  5. Upper epidermis • Upper epidermis consists of a single layer of cells covered by cuticle. • The cells are quite transparent and permit most of the light pass through to the underlying cells • Sometimes it contains pores which allow gas or water molecule to pass through.

  6. Palisade mesophyll • Just beneath the epidermis there are column shaped cells containing chloroplast, they are known as Palisade mesophyll. • Mesophyll: Middle leaf • The cells are filled with chloroplasts and carry on most of the photosynthesis in the leaf

  7. Spongy mesophyll • It is composed of loosely packed irregular shaped cells surrounded by air spaces. • Although they contain a few chloroplasts, their main function is to temporarily store sugar and aid in the exchange of gases between the leaf and the environment

  8. Spongy mesophyll • During the day, these cells give off oxygen and water vapor to the air space that surround them • They also pick up carbon dioxide from the air spaces • Together, the palisade and spongy layers make up the mesophyll

  9. Mesophyll • Special structure in the mesophyll layer: Vascular bundles (veins) • Vascular bundle consists of : • Xylem: To supply water and minerals to the mesophyll • Phloem: To supply food (glucose) from the mesophyll to other parts of the plant

  10. Lower epidermis • Most of the stomata are located in the lower epidermis. • Sunlight causes water molecules to evaporate faster causing plants to be dehydrated faster • By having most stomata on the bottom of the a leaf, there will be less water loss.

  11. Stomata • The pore like openings in the underside of the leaf is called stoma (singular) and stomata (plural). • Each stoma consists of two guard cells which control the opening and closing of the stomata

  12. Structure and function of stomata • Stomata consists of two guard cells: When there is high water pressure guard cells open.
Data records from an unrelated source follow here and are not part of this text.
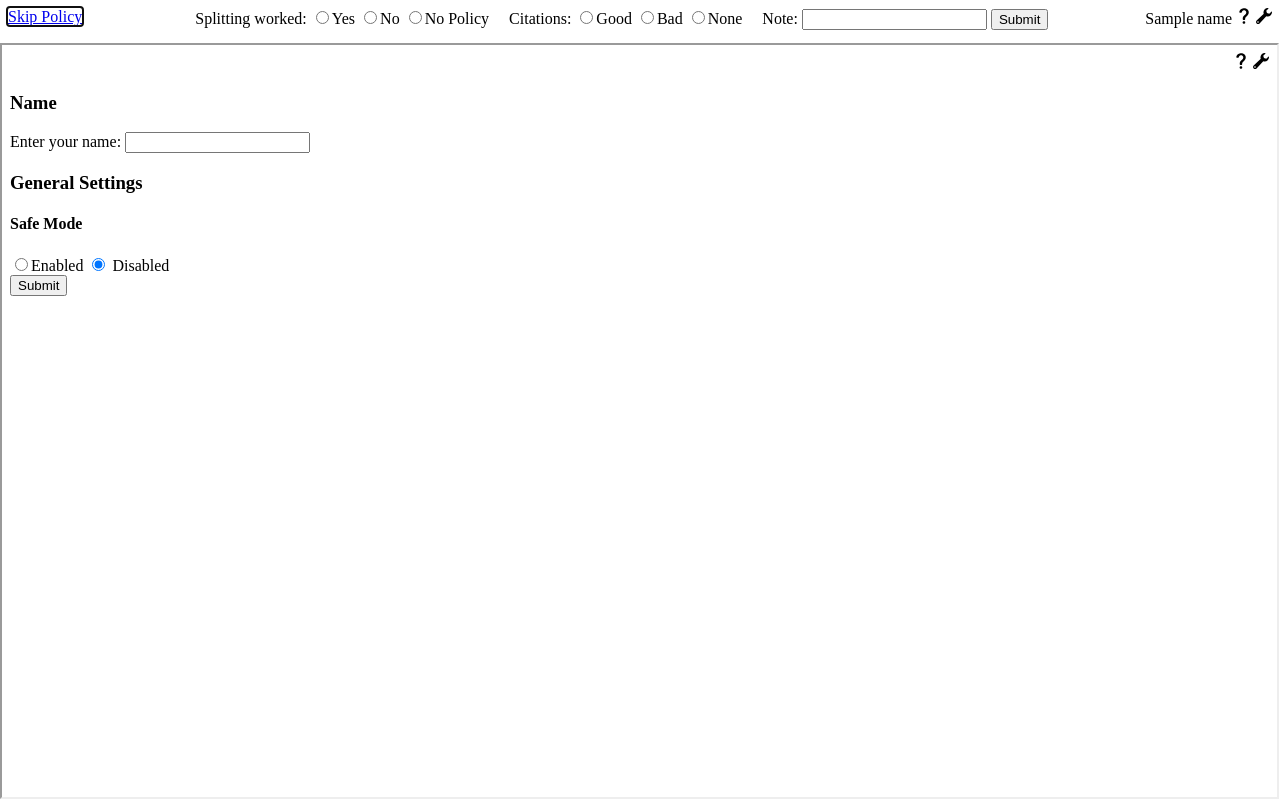
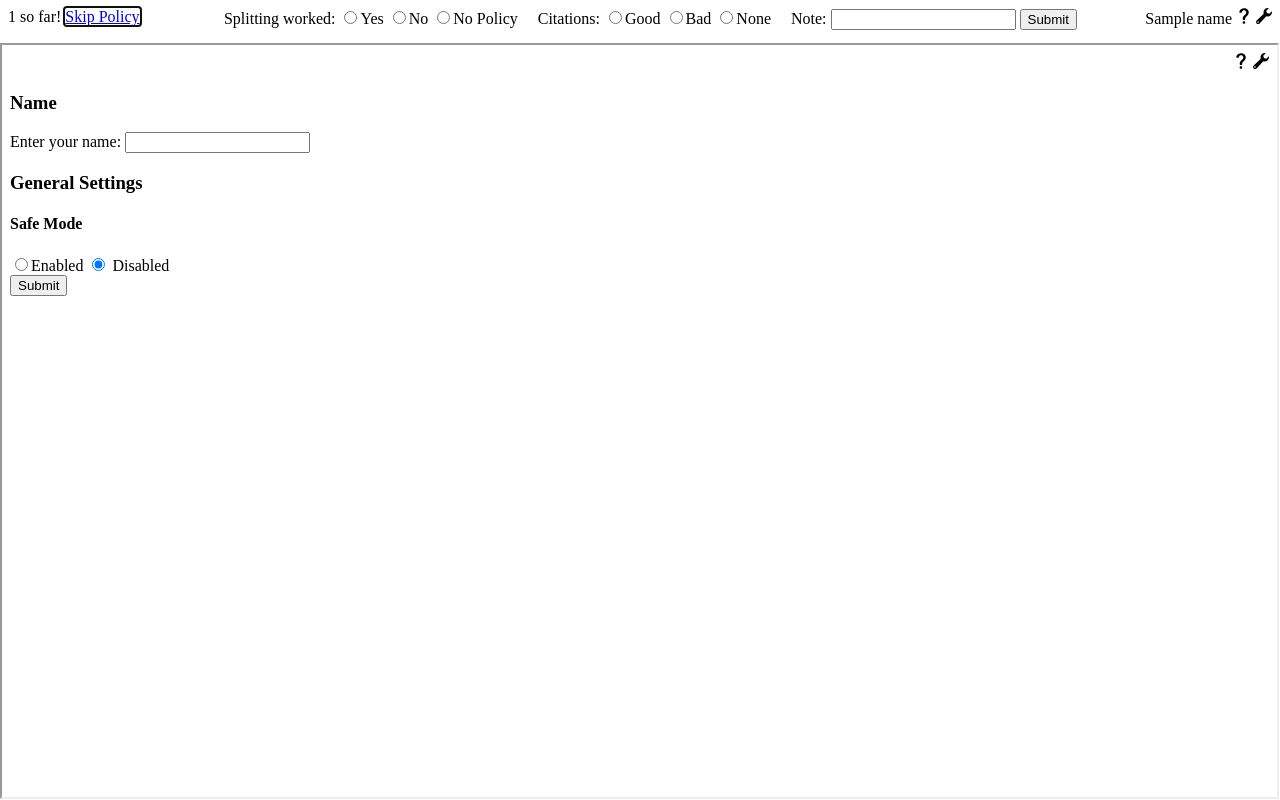
Before and after one commit to cuijimg/policy-extraction, a Flask app: template viewer/templates/policy.html in a window 1280 px wide. Run offline with Flask 2, Linux system fonts and the light colour scheme; the template is opened without the code that fills it: most values are stand-ins (such as "Sample title", 1, 10 or a date in 2020).

Commit message:
decisions counter

```diff
--- a/viewer/app.py
+++ b/viewer/app.py
@@ -1,3 +1,4 @@
+import bs4
 import pandas as pd
 import pathlib
 import random
@@ -116,6 +117,7 @@ def settings():
 
 @app.route('/', methods=['GET', 'POST'])
 def view_patent():
+    global decisions_counter
     global tmp_pol_dict
     # First get the user settings.
     cookie = request.cookies.get('userID', None)
@@ -129,11 +131,12 @@ def view_patent():
                'isGood': form.get('isGood', ''), 'citation': form.get('cit', ''),
                'comment': form.get('text', '')}
         with open('decisions.json', 'a') as ofile:
+            decisions_counter += 1
             ofile.write(json.dumps(dat) + '\n')
 
     id, policy = pol.next_result()
     user_policy_dict[cookie] = id, policy
-    return render_template('policy.html', name=setting.name, id=id)
+    return render_template('policy.html', name=setting.name, id=id, counter=decisions_counter)
 
 
 @app.route('/policy')
@@ -146,7 +149,12 @@ def get_policy():
 
     policy = user_policy_dict[user][1]
     if setting.safe:
-        replace_all_links(policy)
+        if type(policy) is str:
+            try:
+                policy = bs4.BeautifulSoup(policy, 'lxml')
+                replace_all_links(policy)
+            except Exception as err:
+                policy = f'Encountered {str(err)} while removing links'
     if policy is None:
         return "Error"
     return str(policy)
@@ -162,8 +170,16 @@ def help_route():
         setting = user_settings[user]
     return render_template('help.html', name=setting.name if setting is not None else None)
 
+
 user_policy_dict = {}
 pol = Policies(policy_path)
 user_settings = {}
+if pathlib.Path('decisions.json').exists():
+    with open('decisions.json') as ifile:
+        for i, l in enumerate(ifile):
+            pass
+    decisions_counter = i + 1
+else:
+    decisions_counter = 0
 if __name__ == '__main__':
     app.run(ip)
--- a/viewer/static/policy.css
+++ b/viewer/static/policy.css
@@ -11,9 +11,10 @@
     justify-content: space-between;
 }
 
-#skip_policy {
+#menu_left {
     margin-right: auto;
 }
+
 
 /* The center, decision part */
 #res {
--- a/viewer/templates/policy.html
+++ b/viewer/templates/policy.html
@@ -10,7 +10,10 @@
 
 <div id="response_header">
 
-    <span id="skip_policy"><a autofocus="True" href="/">Skip Policy</a></span>
+    <span id="menu_left">
+        <span id="counter">{{ counter }} so far! </span>
+        <span id="skip_policy"><a autofocus="True" href="/">Skip Policy</a></span>
+    </span>
 
     <form id="res" method="post">
         <span>Splitting worked:
@@ -37,6 +40,7 @@
             <span>
                 <a href="/login"><img src="/static/wrench-svgrepo-com.svg"/></a>
             </span>
+        </span>
     </span>
 
 </div>
```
Low water pressure in the guard cells cause stomata to close. • Stomata allow carbon dioxide, oxygen and water vapor to diffuse into and out of the leaf by opening and closing .

  13. Do you think stomata are open all the time? • Plants keep their stomata open just enough to allow photosynthesis to take place but not so much that they lose excessive amount of water. • In general, stomata are open during the day time when photosynthesis are active, and closed at night. • However, stomata may be closed even in the bright sunlight under hot, dry conditions in which water conservation is a matter of life and death.